- _Exercise requirements_: Among the records below, find each line bearing the word "VIPER" and copy it.

- _Extracted material_:

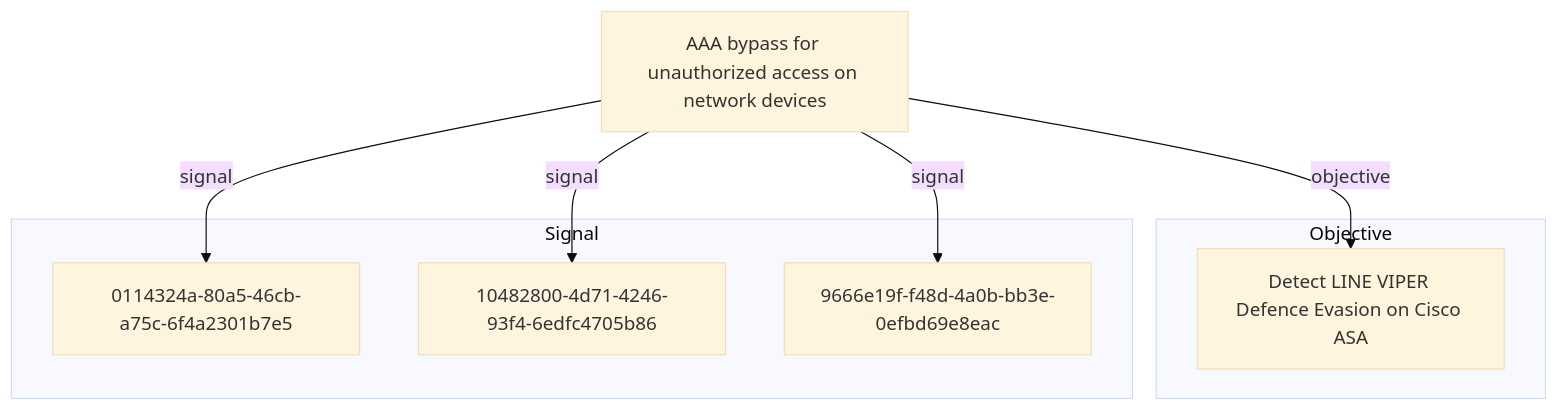
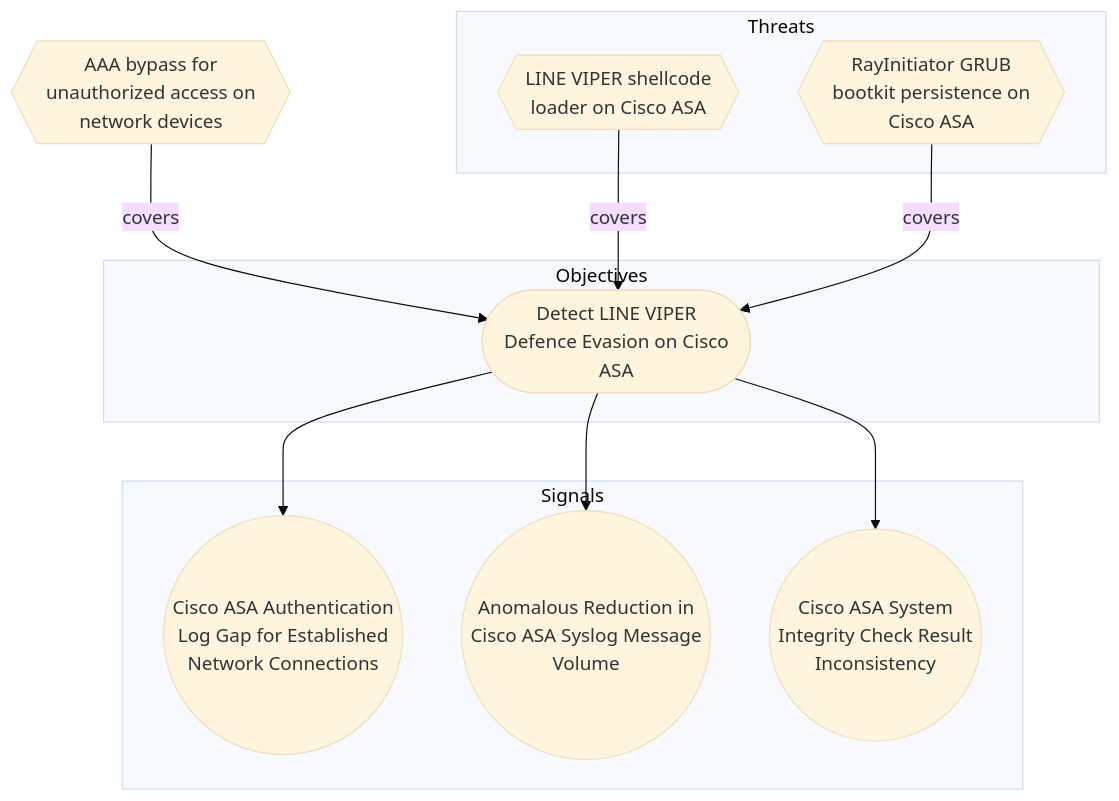
One commit to opentidehq/library changed the second of 2 diagrams in docs/threats/aaa-bypass-for-unauthorized-access-on-network-devices.md. Above: the diagram before and after it, drawn with Mermaid (base theme). The commit also changed other lines of this file and 540 other files, not shown here.

````diff
--- a/docs/threats/aaa-bypass-for-unauthorized-access-on-network-devices.md
+++ b/docs/threats/aaa-bypass-for-unauthorized-access-on-network-devices.md
@@ -163,16 +186,22 @@
 ```mermaid
 flowchart TB
-subgraph "Objective"
-7c0f2788_690e_4d34_b9eb_5f76e7363ccc["Detect LINE VIPER Defence Evasion on Cisco ASA"]
+subgraph "Objectives"
+7c0f2788_690e_4d34_b9eb_5f76e7363ccc(["Detect LINE VIPER<br>Defence Evasion on Cisco<br>ASA"])
 end
-subgraph "Signal"
-0114324a_80a5_46cb_a75c_6f4a2301b7e5["0114324a-80a5-46cb-a75c-6f4a2301b7e5"]
-10482800_4d71_4246_93f4_6edfc4705b86["10482800-4d71-4246-93f4-6edfc4705b86"]
-9666e19f_f48d_4a0b_bb3e_0efbd69e8eac["9666e19f-f48d-4a0b-bb3e-0efbd69e8eac"]
+subgraph "Threats"
+b6175f16_2b61_4116_bd97_de54b02b197e{{"LINE VIPER shellcode<br>loader on Cisco ASA"}}
+a6f331e0_292d_4d83_87a9_46aa149555dd{{"RayInitiator GRUB<br>bootkit persistence on<br>Cisco ASA"}}
 end
-53389577_fd8d_4ce6_9852_8365ed947c17["AAA bypass for unauthorized access on network devices"]
-53389577_fd8d_4ce6_9852_8365ed947c17 -->|objective| 7c0f2788_690e_4d34_b9eb_5f76e7363ccc
-53389577_fd8d_4ce6_9852_8365ed947c17 -->|signal| 0114324a_80a5_46cb_a75c_6f4a2301b7e5
-53389577_fd8d_4ce6_9852_8365ed947c17 -->|signal| 10482800_4d71_4246_93f4_6edfc4705b86
-53389577_fd8d_4ce6_9852_8365ed947c17 -->|signal| 9666e19f_f48d_4a0b_bb3e_0efbd69e8eac
+subgraph "Signals"
+0114324a_80a5_46cb_a75c_6f4a2301b7e5(("Cisco ASA Authentication<br>Log Gap for Established<br>Network Connections"))
+10482800_4d71_4246_93f4_6edfc4705b86(("Anomalous Reduction in<br>Cisco ASA Syslog Message<br>Volume"))
+9666e19f_f48d_4a0b_bb3e_0efbd69e8eac(("Cisco ASA System<br>Integrity Check Result<br>Inconsistency"))
+end
+53389577_fd8d_4ce6_9852_8365ed947c17{{"AAA bypass for<br>unauthorized access on<br>network devices"}}
+53389577_fd8d_4ce6_9852_8365ed947c17 -->|covers| 7c0f2788_690e_4d34_b9eb_5f76e7363ccc
+b6175f16_2b61_4116_bd97_de54b02b197e -->|covers| 7c0f2788_690e_4d34_b9eb_5f76e7363ccc
+a6f331e0_292d_4d83_87a9_46aa149555dd -->|covers| 7c0f2788_690e_4d34_b9eb_5f76e7363ccc
+7c0f2788_690e_4d34_b9eb_5f76e7363ccc --> 0114324a_80a5_46cb_a75c_6f4a2301b7e5
+7c0f2788_690e_4d34_b9eb_5f76e7363ccc --> 10482800_4d71_4246_93f4_6edfc4705b86
+7c0f2788_690e_4d34_b9eb_5f76e7363ccc --> 9666e19f_f48d_4a0b_bb3e_0efbd69e8eac
 ```
````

- _Exercise solution_:
-7c0f2788_690e_4d34_b9eb_5f76e7363ccc["Detect LINE VIPER Defence Evasion on Cisco ASA"]
+7c0f2788_690e_4d34_b9eb_5f76e7363ccc(["Detect LINE VIPER<br>Defence Evasion on Cisco<br>ASA"])
+b6175f16_2b61_4116_bd97_de54b02b197e{{"LINE VIPER shellcode<br>loader on Cisco ASA"}}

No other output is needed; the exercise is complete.